> _TASK PROMPT_
Report each line of the data that includes the word "real".

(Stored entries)
━━━━━━━━━━━━━━━━━━━━

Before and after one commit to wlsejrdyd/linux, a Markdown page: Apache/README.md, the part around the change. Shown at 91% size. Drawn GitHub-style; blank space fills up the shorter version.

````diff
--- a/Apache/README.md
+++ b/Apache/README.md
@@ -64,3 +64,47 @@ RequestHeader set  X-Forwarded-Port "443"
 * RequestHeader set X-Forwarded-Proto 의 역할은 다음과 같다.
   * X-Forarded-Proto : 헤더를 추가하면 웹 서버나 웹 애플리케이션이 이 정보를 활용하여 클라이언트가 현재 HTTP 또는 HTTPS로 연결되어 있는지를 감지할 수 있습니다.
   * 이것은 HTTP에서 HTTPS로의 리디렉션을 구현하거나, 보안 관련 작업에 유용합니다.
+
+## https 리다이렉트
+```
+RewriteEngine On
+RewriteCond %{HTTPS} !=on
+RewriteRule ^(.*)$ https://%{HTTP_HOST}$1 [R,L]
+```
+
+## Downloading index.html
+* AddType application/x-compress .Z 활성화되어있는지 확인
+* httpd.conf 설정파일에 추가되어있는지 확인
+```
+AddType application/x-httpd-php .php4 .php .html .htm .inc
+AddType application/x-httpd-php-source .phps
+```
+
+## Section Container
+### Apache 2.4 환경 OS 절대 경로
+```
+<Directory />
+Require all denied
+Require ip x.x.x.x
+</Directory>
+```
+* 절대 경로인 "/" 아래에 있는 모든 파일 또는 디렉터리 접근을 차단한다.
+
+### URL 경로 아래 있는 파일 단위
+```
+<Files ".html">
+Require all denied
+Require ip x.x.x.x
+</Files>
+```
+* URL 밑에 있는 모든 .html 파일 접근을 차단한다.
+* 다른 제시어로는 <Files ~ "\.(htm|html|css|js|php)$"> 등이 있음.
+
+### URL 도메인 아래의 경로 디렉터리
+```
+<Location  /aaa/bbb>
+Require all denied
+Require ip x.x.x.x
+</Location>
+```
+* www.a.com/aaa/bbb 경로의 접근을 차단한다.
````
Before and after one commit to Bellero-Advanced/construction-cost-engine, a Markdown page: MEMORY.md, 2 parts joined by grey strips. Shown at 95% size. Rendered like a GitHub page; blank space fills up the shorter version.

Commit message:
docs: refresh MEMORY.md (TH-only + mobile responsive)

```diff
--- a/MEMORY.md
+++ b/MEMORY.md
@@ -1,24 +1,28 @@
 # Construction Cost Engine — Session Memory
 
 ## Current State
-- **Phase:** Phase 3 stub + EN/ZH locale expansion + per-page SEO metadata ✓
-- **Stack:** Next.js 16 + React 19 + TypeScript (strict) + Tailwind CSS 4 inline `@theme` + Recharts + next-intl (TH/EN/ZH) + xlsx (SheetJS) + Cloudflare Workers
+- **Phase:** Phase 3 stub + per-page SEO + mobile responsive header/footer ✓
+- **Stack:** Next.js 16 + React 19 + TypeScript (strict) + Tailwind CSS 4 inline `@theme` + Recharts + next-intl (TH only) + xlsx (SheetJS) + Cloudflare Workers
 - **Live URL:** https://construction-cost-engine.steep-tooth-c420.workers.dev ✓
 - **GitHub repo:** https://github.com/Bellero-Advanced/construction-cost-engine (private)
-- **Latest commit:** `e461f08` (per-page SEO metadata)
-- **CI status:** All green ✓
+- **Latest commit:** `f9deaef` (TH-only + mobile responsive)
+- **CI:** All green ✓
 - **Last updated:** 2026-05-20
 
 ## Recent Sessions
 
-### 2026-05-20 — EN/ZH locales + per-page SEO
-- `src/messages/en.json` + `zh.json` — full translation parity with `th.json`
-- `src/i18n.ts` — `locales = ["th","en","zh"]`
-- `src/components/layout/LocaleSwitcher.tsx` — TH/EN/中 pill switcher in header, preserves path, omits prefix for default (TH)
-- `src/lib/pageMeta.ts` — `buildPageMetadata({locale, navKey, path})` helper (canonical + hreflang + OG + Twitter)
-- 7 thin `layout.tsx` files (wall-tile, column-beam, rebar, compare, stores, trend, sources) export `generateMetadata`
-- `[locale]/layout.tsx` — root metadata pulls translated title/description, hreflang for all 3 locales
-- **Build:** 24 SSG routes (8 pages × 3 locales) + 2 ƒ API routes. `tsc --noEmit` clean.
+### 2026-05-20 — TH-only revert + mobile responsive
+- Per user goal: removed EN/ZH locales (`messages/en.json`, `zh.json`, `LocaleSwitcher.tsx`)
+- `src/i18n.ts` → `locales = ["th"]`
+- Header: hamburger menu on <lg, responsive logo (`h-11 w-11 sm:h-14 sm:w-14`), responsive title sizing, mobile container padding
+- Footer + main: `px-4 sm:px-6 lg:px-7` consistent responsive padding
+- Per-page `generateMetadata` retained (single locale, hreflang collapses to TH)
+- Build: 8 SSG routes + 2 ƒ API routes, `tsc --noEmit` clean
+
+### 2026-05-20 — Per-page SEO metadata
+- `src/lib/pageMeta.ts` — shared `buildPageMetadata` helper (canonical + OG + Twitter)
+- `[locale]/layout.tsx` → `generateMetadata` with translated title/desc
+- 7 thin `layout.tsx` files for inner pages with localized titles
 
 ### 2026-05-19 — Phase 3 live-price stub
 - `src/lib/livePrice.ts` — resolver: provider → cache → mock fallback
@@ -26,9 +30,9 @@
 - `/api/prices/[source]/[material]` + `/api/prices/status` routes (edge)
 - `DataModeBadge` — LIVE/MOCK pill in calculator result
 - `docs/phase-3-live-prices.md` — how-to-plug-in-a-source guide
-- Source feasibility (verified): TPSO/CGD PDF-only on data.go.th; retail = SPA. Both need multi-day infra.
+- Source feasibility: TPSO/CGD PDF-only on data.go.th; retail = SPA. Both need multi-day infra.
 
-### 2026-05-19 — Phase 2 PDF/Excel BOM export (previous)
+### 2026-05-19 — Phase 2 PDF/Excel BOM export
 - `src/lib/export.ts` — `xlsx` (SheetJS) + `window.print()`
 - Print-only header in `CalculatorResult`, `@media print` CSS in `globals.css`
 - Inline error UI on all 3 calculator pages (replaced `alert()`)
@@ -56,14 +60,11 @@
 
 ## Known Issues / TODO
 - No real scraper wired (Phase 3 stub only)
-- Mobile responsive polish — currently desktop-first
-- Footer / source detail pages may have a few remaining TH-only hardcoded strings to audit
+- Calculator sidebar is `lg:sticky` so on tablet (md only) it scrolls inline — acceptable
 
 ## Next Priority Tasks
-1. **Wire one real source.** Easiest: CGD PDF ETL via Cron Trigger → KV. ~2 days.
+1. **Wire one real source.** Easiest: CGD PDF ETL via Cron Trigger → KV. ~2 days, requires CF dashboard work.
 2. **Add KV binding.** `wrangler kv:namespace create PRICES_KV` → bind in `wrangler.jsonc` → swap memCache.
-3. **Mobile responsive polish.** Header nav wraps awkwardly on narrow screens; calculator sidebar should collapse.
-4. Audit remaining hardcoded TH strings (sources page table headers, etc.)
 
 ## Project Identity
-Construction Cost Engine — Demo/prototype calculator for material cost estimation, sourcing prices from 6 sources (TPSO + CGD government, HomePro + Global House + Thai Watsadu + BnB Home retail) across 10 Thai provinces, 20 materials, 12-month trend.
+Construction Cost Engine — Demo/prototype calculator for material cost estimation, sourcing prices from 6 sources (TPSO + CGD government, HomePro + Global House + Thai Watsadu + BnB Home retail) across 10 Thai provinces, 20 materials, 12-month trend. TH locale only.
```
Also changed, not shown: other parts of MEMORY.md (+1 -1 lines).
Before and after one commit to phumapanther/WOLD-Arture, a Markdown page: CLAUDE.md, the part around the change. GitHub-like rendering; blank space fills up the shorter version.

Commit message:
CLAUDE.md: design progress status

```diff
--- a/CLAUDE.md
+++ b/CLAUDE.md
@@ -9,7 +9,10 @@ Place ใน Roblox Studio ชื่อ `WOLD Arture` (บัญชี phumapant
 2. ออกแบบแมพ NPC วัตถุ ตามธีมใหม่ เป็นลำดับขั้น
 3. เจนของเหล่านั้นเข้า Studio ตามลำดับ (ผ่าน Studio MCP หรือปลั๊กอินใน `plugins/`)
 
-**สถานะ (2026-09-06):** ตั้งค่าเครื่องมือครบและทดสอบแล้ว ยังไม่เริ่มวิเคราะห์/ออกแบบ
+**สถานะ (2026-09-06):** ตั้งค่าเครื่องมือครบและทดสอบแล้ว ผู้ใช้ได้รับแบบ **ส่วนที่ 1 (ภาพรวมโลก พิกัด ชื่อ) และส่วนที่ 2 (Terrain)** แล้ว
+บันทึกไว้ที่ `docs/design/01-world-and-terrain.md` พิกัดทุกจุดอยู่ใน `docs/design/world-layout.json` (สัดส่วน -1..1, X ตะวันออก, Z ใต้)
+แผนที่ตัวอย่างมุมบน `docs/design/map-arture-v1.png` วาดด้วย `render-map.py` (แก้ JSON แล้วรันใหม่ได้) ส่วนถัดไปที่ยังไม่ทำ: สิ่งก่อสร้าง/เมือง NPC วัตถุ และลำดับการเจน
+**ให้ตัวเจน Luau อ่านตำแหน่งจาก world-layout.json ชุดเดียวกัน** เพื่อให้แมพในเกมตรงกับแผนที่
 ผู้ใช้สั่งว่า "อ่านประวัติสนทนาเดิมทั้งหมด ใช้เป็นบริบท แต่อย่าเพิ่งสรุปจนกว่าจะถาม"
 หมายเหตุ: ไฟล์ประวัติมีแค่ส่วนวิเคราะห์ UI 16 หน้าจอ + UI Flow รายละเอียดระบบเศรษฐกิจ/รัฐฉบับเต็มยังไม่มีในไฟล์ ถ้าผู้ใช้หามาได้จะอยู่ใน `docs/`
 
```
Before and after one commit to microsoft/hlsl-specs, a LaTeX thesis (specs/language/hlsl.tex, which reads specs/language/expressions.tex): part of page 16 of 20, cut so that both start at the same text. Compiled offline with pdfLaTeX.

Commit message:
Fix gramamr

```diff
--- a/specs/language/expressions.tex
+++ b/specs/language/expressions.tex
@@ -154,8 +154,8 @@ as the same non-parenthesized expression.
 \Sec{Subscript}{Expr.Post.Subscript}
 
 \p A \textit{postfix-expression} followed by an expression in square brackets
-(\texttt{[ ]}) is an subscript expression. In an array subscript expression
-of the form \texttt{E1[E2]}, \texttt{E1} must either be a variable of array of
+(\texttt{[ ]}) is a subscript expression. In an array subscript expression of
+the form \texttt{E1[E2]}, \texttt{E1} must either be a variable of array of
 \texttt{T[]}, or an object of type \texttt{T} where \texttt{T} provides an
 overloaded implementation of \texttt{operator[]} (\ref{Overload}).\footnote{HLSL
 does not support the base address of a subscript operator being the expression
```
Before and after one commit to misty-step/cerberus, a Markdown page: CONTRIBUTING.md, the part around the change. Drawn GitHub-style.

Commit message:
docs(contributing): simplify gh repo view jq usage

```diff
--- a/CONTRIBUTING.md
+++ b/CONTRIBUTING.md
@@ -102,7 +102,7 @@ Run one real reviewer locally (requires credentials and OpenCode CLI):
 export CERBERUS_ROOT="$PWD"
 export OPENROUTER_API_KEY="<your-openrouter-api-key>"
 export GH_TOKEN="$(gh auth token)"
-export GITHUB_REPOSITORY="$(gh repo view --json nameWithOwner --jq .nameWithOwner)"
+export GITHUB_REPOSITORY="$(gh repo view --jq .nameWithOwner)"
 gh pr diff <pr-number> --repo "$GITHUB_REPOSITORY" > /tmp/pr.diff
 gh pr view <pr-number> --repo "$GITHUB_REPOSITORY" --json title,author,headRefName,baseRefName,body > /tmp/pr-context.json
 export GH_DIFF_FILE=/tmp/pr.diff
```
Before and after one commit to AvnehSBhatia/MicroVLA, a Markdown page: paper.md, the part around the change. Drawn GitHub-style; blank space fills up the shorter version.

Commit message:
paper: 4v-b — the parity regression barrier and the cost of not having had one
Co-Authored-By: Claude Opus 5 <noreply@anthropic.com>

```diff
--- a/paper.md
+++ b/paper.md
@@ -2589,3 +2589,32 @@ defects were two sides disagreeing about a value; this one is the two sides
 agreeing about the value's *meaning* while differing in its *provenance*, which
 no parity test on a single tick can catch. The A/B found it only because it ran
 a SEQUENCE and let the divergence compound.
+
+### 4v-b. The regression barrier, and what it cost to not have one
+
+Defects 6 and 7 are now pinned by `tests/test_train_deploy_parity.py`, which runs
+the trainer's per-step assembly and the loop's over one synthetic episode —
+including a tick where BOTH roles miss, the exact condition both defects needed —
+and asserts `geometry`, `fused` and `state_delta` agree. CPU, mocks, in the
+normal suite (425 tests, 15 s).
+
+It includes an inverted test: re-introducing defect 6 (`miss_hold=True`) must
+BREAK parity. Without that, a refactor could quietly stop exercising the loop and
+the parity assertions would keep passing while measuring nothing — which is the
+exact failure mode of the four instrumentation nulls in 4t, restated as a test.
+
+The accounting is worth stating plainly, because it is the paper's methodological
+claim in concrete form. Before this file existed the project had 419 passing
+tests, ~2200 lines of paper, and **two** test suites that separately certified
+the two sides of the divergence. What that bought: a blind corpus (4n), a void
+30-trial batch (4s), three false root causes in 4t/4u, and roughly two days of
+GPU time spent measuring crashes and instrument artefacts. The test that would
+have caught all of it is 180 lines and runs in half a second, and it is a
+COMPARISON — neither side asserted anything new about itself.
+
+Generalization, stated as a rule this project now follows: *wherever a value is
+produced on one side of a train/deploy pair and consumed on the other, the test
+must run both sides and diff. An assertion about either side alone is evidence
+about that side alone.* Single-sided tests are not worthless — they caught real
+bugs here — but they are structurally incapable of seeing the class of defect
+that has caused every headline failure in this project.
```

━━━━━━━━━━━━━━━━━━━━

> _SOLVED PROBLEM_
 - No real scraper wired (Phase 3 stub only)
-1. **Wire one real source.** Easiest: CGD PDF ETL via Cron Trigger → KV. ~2 days.
+1. **Wire one real source.** Easiest: CGD PDF ETL via Cron Trigger → KV. ~2 days, requires CF dashboard work.
@@ -102,7 +102,7 @@ Run one real reviewer locally (requires credentials and OpenCode CLI):
+about that side alone.* Single-sided tests are not worthless — they caught real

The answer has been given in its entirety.